Making the transition to stainless steel cookware has required re-learning most of my cooking skills. Not that I had that many to start with, but they were based on having used Teflon-coated cookware my entire life. In case anyone else is thinking about making a similar transition, here are the things I have discovered.

The first is that there is an enormous price variation in stainless steel cookware. A set of 7 pans can cost from $99 to $600 or more. I subscribe to Consumer Reports, so I took a look at their reviews, and settled on KitchenAid–affordable, but almost the best for even heating and nonstick properties in CR’s testing.

The second thing I discovered is that you have to start the cooking process differently. It’s really important to pre-heat the pan. Only once the pan is moderately hot should you add the oil. My guess is that this allows the oil to float over the irregularities in the surface, rather than oozing into them. After a pause for the oil to heat up, it’s time to add the food. You’ll know you did it wrong if everything sticks to the pan.

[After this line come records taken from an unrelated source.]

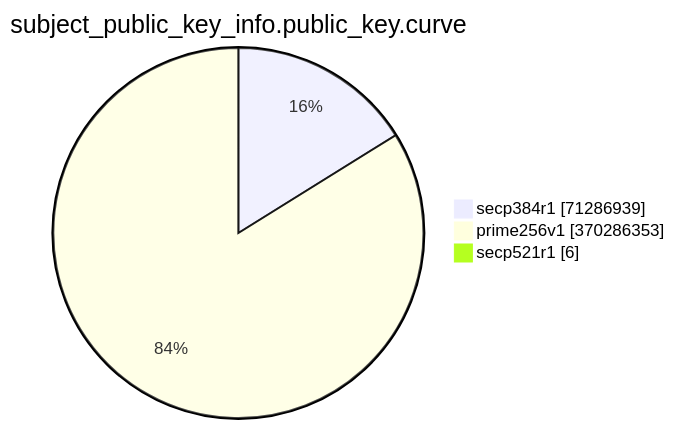
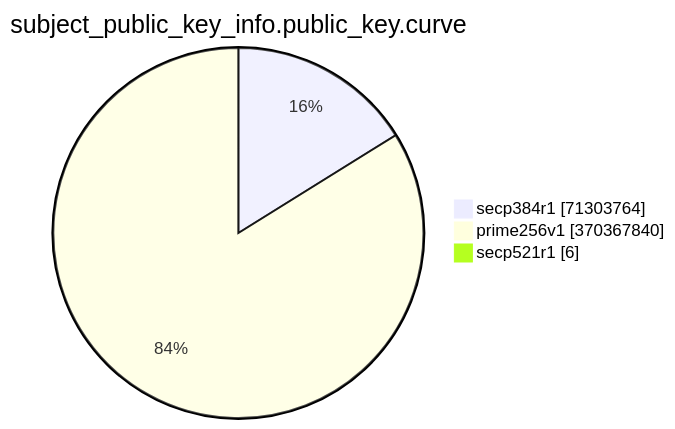
One commit to christiankrug/ctmonitor_visualization changed the eighth of 15 diagrams in TOTAL/README.md. Above: the diagram before and after it, drawn with Mermaid. The commit also changed other lines of this file, not shown here.

````diff
--- a/TOTAL/README.md
+++ b/TOTAL/README.md
@@ -3094,7 +3094,7 @@
 ```mermaid
 pie showData
 title subject_public_key_info.public_key.curve
-"secp384r1" :71286939
-"prime256v1" :370286353
+"secp384r1" :71303764
+"prime256v1" :370367840
 "secp521r1" :6
 ```
````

The third important thing is choice of oil. Light virgin olive oil is OK for many things, but for pancakes (for example) you’re better off using canola. The subject of cooking oil choice could be an article in itself; I selected canola and olive as the two best general purpose oils based on info from CSPI’s Nutrition Action Healthletter. You’ll need to use more oil than with Teflon, so it’s wise to get the healthiest.

Item four: once you start cooking, if you let the pan cool down for whatever reason, that’s it–game over. Unlike with Teflon, you can’t just heat the pan up again and continue. So, you need to think ahead a little more when coordinating multiple dishes. If you do try to restart cooking, you’ll probably find (as I did) that everything is suddenly sticking to the pan and scorching. The only way to restart cooking on stainless steel is to clean everything off the pan, heat it up again, add oil, and then put the food back, just like when you started cooking.

That’s the bad news. The good news is that the results from the new pans are noticably better than from our old pans. And the old ones were Circulon, a pretty good brand. So even if you’re a casual cook, I’d say that a good set of stainless steel pans can make a significant difference.

Also good is that you don’t need to be concerned about scratching stainless. Want to use a fork to stir something? Go ahead!

However, inevitably you’ll be faced with the problem of cleaning, and that can be tough. To make life more interesting, we’re also trying to reduce the toxic chemicals in the house, again primarily for the budgie’s benefit. So soon after getting the new pans, I was faced with finding a way to clean burned chocolate chip pancakes off of stainless steel.

The solution: baking soda and a non-scratch scrubbing sponge, then white vinegar and more non-scratch scrubbing sponge action. That and elbow grease got the pan sparkling and good as new.